By Barbara Norton
A 12-year-old Poway boy was taken into custody Saturday by sheriff’s deputies after allegedly sending an email threatening to shoot one of his teachers and 23 students at Twin Peaks Middle School.
The boy was then admitted to a local hospital for evaluation and treatment, where he remains Sunday, according to the San Diego County Sheriff’s Department.
On Saturday morning deputies at the Poway Sheriff’s station learned of the email threat that had been sent to an administrator at the school, according to sheriff’s department.
At a media briefing Sunday afternoon, sheriff’s Capt. Bill Donahue of the Poway Sheriff’s Station said the email stated the shooting would take place Monday morning during second period targeting a named teacher and the students, none of whom were named in the email. The teacher is not being identified.
“The email made reference to 3,000 rounds of ammunition as well as numerous firearms,” Donahue said, reading from a statement. The firearms included an M-16, a .38 Special and an M-4.
The investigation was launched early Saturday morning by law enforcement agencies working with the Poway Unified School District. Detectives identified a 12-year-old Twin Peaks Middle School seventh-grader as a possible suspect and served a search warrant at around 5:30 p.m. Saturday at the student’s residence, according to Donahue.
“Several computers, along with numerous rifle and handguns, were seized from the residence,” Donahue said. The parents cooperated with deputies and were described by Donahue as “shocked” by the incident and the boy was “scared” after being interviewed by detectives.

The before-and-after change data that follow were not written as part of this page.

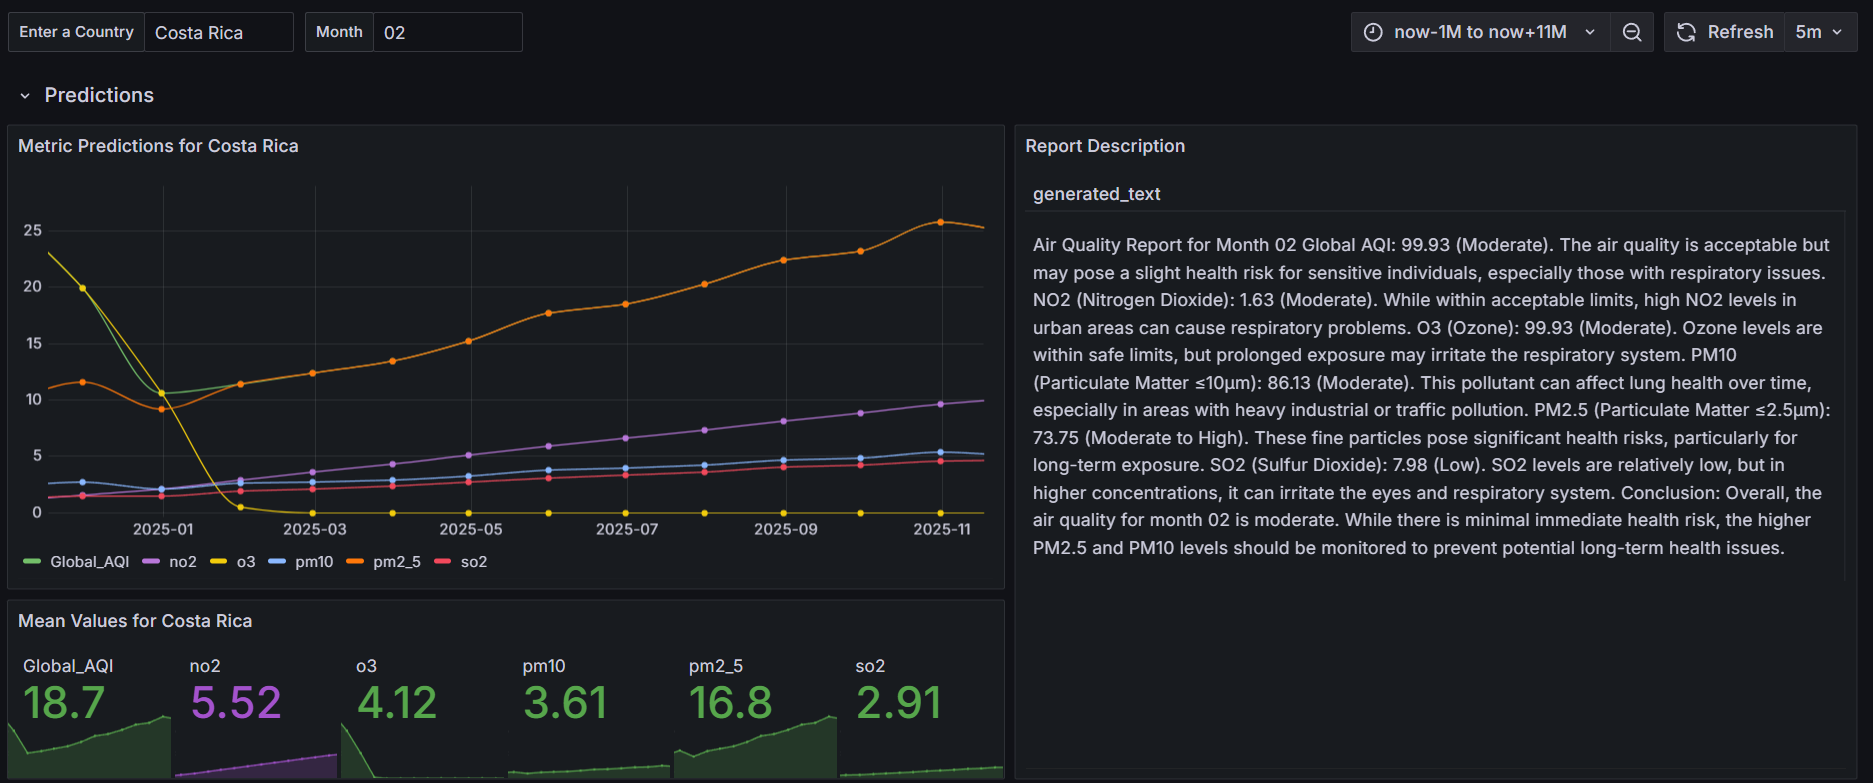
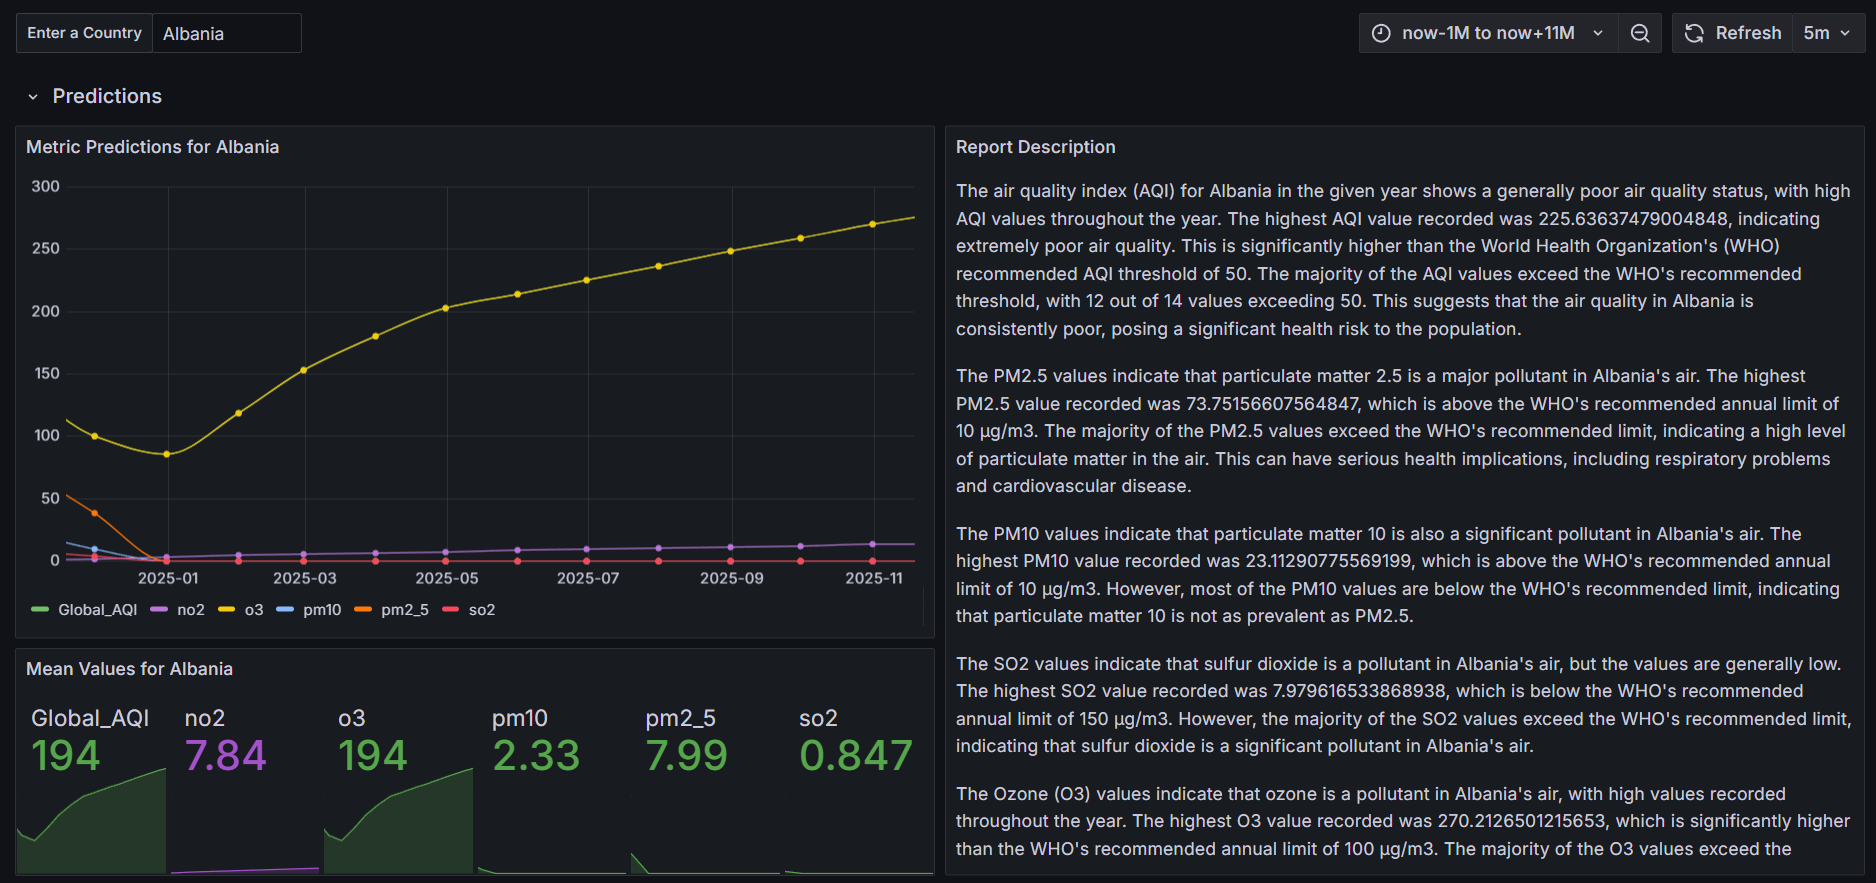
updated LLM script

diff --git a/Report-Generation/llm.py b/Report-Generation/llm.py
@@ -1,88 +1,108 @@
-import logging
 from flask import Flask, request, jsonify
 from transformers import AutoModelForCausalLM, AutoTokenizer
+import torch, logging
+import tensorflow as tf
 
-
+# Flask app initialization
 app = Flask(__name__)
 
-logging.basicConfig(level=logging.INFO)
+# ------------------ GPU Configurations ------------------
 
-# Load model and tokenizer
-MODEL_NAME = "meta-llama/Llama-3.2-3B-Instruct"
-tokenizer = AutoTokenizer.from_pretrained(MODEL_NAME)
-model = AutoModelForCausalLM.from_pretrained(MODEL_NAME)
-
-def parse_metric(metric):
-    if metric:
-        try:
-            return [float(x.strip()) for x in metric.strip('{}').split(',')]
-        except ValueError as e:
-            logging.error(f"Error parsing metric {metric}: {e}")
-            return []
-    return []
-
-@app.route('/generate', methods=['POST'])
-def generate_text():
-    # Retrieve query parameters
-    country = request.args.get('country')
-    month = request.args.get('month')
-    aqi = request.args.get('aqi')
-    pm25 = request.args.get('pm25')
-    pm10 = request.args.get('pm10')
-    no2 = request.args.get('no2')
-    so2 = request.args.get('so2')
-    o3 = request.args.get('o3')
-
+# Enable TensorFlow GPU memory growth (prevents full allocation at startup)
+gpus = tf.config.experimental.list_physical_devices('GPU')
+if gpus:
     try:
-        month = int(month)
-        if month < 1 or month > 12:
-            raise ValueError("Month must be between 1 and 12")
-    except ValueError as e:
-        return jsonify({"error": str(e)}), 400
+        for gpu in gpus:
+            tf.config.experimental.set_memory_growth(gpu, True)
+        print("TensorFlow memory growth enabled.")
+    except RuntimeError as e:
+        print(f"Error enabling memory growth: {e}")
 
-    # Parse metrics
+# ------------------ Model Loading ------------------
+
+# Choose the model
+MODEL_NAME = "meta-llama/Llama-3.2-3B-Instruct"
+
+# Load tokenizer and model with optimizations
+print("Loading model...")
+try:
+    tokenizer = AutoTokenizer.from_pretrained(MODEL_NAME)
+    model = AutoModelForCausalLM.from_pretrained(
+        MODEL_NAME,
+        device_map="auto",  # Automatically use available GPU
+        torch_dtype=torch.float16 if torch.cuda.is_available() else torch.float32,  # Mixed precision
+    )
+    print("Model loaded successfully.")
+except Exception as e:
+    print(f"Error loading model: {e}")
+    exit(1)
+
+# ------------------ Routes ------------------
+
+# Function to parse metrics from input strings
+def parse_metric(metric):
+    try:
+        # Strip curly braces and split by commas to parse values
+        return [float(x.strip()) for x in metric.strip('{}').split(',')]
+    except ValueError as e:
+        logging.error(f"Error parsing metric {metric}: {e}")
+        return []
+
+@app.route("/generate", methods=["POST"])
+def generate_text():
+    """
+    Generate a detailed environmental report based on query parameters and metrics.
+    """
+    # Retrieve query parameters
+    country = request.args.get("country")
+    aqi = request.args.get("aqi")
+    pm25 = request.args.get("pm25")
+    pm10 = request.args.get("pm10")
+    so2 = request.args.get("so2")
+    o3 = request.args.get("o3")
+
+    #Parse metrics
     aqi = parse_metric(aqi)
     pm25 = parse_metric(pm25)
     pm10 = parse_metric(pm10)
-    no2 = parse_metric(no2)
     so2 = parse_metric(so2)
     o3 = parse_metric(o3)
 
-    # Prepare data for the specified month
-    data_for_month = {
-        "aqi": aqi[month - 1],
-        "pm25": pm25[month - 1],
-        "pm10": pm10[month - 1],
-        "no2": no2[month - 1],
-        "so2": so2[month - 1],
-        "o3": o3[month - 1]
-    }
-
     # Construct the prompt for the model
     prompt = f"""
-    You are an environmental data analyst. Based on the following data for {country} in month {month}, generate a detailed report:
+    You are an environmental data analyst. Based on the following data for {country} and the list of predictions for the following year, generate a detailed report in a paragraph form:
 
-    - Air Quality Index (AQI): {data_for_month["aqi"]}
-    - PM2.5 (Particulate Matter 2.5): {data_for_month["pm25"]}
-    - PM10 (Particulate Matter 10): {data_for_month["pm10"]}
-    - Nitrogen Dioxide (NO2): {data_for_month["no2"]}
-    - Sulfur Dioxide (SO2): {data_for_month["so2"]}
-    - Ozone (O3): {data_for_month["o3"]}
+    - Air Quality Index (AQI): {aqi}
+    - PM2.5 (Particulate Matter 2.5): {pm25}
+    - PM10 (Particulate Matter 10): {pm10}
+    - Sulfur Dioxide (SO2): {so2}
+    - Ozone (O3): {o3}
 
-    Provide an interpretation of these metrics, explain the air quality status for the month, and offer recommendations or insights based on the given values. Include a summary of the potential environmental impact on health for that month and any relevant context based on typical levels for each pollutant.
+    Provide an interpretation of these metrics, explain the air quality status for the next year, and offer recommendations or insights based on the given values. Include a summary of the potential environmental impact on health for that month and any relevant context based on typical levels for each pollutant.
     """
 
-    # Generate Report
     try:
-        inputs = tokenizer(prompt, return_tensors="pt")
-        outputs = model.generate(inputs["input_ids"], max_length=3000)
-        result = tokenizer.decode(outputs[0], skip_special_tokens=True)
-    except Exception as e:
-        logging.error(f"Error during text generation: {e}")
-        return jsonify({"error": "Failed to generate text"}), 500
+        # Generate the report using the model
+        input_ids = tokenizer(prompt, return_tensors="pt").input_ids.to(model.device)
+        output = model.generate(
+            input_ids, 
+            max_length=1500, 
+            temperature=0.7, 
+            num_return_sequences=1
+        )
 
-    return jsonify({"generated_text": result})
+        # Decode and return the generated text
+        generated_text = tokenizer.decode(output[0], skip_special_tokens=True)
+        generated_text=generated_text[len(prompt):]
+        return jsonify({
+            "Report": generated_text
+        })
+
+    except Exception as e:
+        logging.error(f"Error generating report: {e}")
+        return jsonify({"error": str(e)}), 500
+
+# ------------------ Main ------------------
 
 if __name__ == "__main__":
-    # Run the Flask app
-    app.run(host="0.0.0.0", port=5000)
+    app.run(host="0.0.0.0", port=5000, debug=True)

diff --git a/README.md b/README.md
@@ -7,7 +7,7 @@ This cloud-based solution monitors, analyzes, forecasts air quality and generate
 - [Overview](#overview)
 - [Repository Structure](#repository-structure)
 - [Architecture](#architecture)
-<!-- - [Prerequisites](#prerequisites) -->
+- [Prerequisites](#prerequisites)
 - [Deployment Steps](#deployment-steps)  
    1. [Data Pipeline Setup](#data-pipeline-setup)  
         - [Step 1: Set up EC2 Instance with cloud9 environment](#step-1-set-up-ec2-instance)  
@@ -55,22 +55,12 @@ The entire pipeline is automated, allowing for continuous updates, error handlin
   ├── Data Fetch
   │   └── fetch_data.py
   ├── Images
-  │   ├── Architecture-dark.png
-  │   ├── Architecture-light.png
-  │   ├── llm-dark.png
-  │   ├── llm-light.png
-  │   ├── pred-dark.png
-  │   ├── pred-light.png
-  │   ├── vis1-dark.png
-  │   ├── vis1-light.png
-  │   ├── vis2-dark.png
-  │   └── vis2-light.png
-  ├── Lambda-function
+  ├── Lambda_function
   │   └── data_transformation.py
   ├── README.md
   ├── Report-Generation
   │   └── llm.py
-  └── useful
+  └── datasets
       ├── countries.csv
       └── data_schema.json
 ```
@@ -98,7 +88,54 @@ The following AWS services are used in the architecture:
   <img alt="Architecture Diagram" src="Images/Architecture-light.png">
 </picture>
 
-<!-- ## Prerequisites -->
+## Prerequisites
+
+To successfully set up and deploy this project, you will need the following:
+
+### 1. **AWS Account**
+   - An active AWS account with permissions to use services like EC2, S3, Lambda, Kinesis, Glue, Athena, SageMaker, and API Gateway.
+
+### 2. **OpenWeather API Key**
+   - Sign up at [OpenWeather](https://openweathermap.org/api) to get an API key for the Air Pollution API.
+
+### 3. **AWS IAM Roles and Policies**
+  - Create or configure IAM roles with permissions for the following services:
+  - Amazon EC2
+  - Amazon Kinesis
+  - Amazon S3
+  - AWS Lambda
+  - AWS Glue
+  - Amazon Athena
+  - Amazon SageMaker
+  - Attach policies like `AmazonS3FullAccess`, `AmazonKinesisFullAccess`, and `AWSLambdaBasicExecutionRole`.
+
+### 4. **Python Environment**
+   - Ensure Python 3.x is installed along with required libraries:
+     ```bash
+     pip install boto3 requests json time
+     ```
+
+### 6. **Grafana Setup**
+   - Download Grafana for your environment or plan to set it up on an EC2 instance.
+   - Guide: [Grafana Installation](https://grafana.com/docs/grafana/latest/setup-grafana/installation/).
+
+### 7. **ngrok**
+   - Install `ngrok` to expose local APIs for testing.
+   - Download: [ngrok](https://ngrok.com/download).
+
+### 8. **Access Credentials**
+   - AWS access key ID and secret access key for programmatic access.
+   - Ensure the credentials are stored securely using environment variables or AWS credentials files.
+
+### 9. **GPU Support**:  
+   Ensure that your system has GPU support for accelerated tasks. You can check if your system has a compatible GPU by running:
+   - **For NVIDIA GPUs**:  
+     `nvidia-smi` (This will display the GPU details if the NVIDIA drivers are correctly installed)
+   - **For AMD GPUs**:  
+     `lspci | grep VGA` (This will display the details of the GPU if it's detected)
+   
+   **Note**: You may need to install additional drivers or libraries like CUDA (for NVIDIA GPUs) or ROCm (for AMD GPUs).
+
 
 ## Deployment Steps
 ### Data Pipeline Setup
@@ -130,7 +167,6 @@ It is important to configure the Kinesis client before fetching the data and set
         aws_session_token=aws_session_token)
     ```
 ##### Note: 
-- This  data stream creation is detailed in the following step.
 - It is necessary to have an S3 bucket named `useful-data-bucket` that containes the csv file `countries.csv`.
 
 
@@ -180,13 +216,13 @@ To visualize the air pollution data, we installed Grafana on an `t2.medium` EC2 
 
 ##### Grafana Installation
 1. Download and run Grafana:
-  - Create an t2.medium EC2 Instance and update the inbound rules on port 3000
-  - Open the Instance terminal and install Grafana
-    ```bash
-    sudo yum update -y
-    sudo yum install grafana -y
-    sudo systemctl daemon-reload
-    ```
+    - Create an t2.medium EC2 Instance and update the inbound rules on port 3000
+    - Open the Instance terminal and install Grafana
+      ```bash
+      sudo yum update -y
+      sudo yum install grafana -y
+      sudo systemctl daemon-reload
+      ```
 2. Create the file `credentials`in the folder path `usr/share/grafana/.aws` and store your AWS credentials inside.
     - These tokens are available in your AWS console under:
 AWS Management Console → AWS Details section when you sign in to your AWS interface.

Although Donahue could not say if any of the weapons seized matched those mentioned in the email, he did say that none were classified as assault weapons. He added all the weapons were locked up and the boy did not have access to them. He stated that this is an isolated incident and there is no evidence that anyone else is involved.
Also at the briefing was PUSD Superintendent John Collins, who acknowledged the quick response of the sheriff’s and school personnel and thanked the parents of the child for their cooperation, saying the situation is “sad and disturbing.” He said the district is bringing counselors from their crisis intervention team to campus to assist “keeping the day orderly” with the help of the sheriff’s department.
“Tomorrow will be a normal day at Twin Peaks.” Collins said.
Also attending the briefing were Poway Mayor Don Higginson and PUSD School Board President Marc Davis.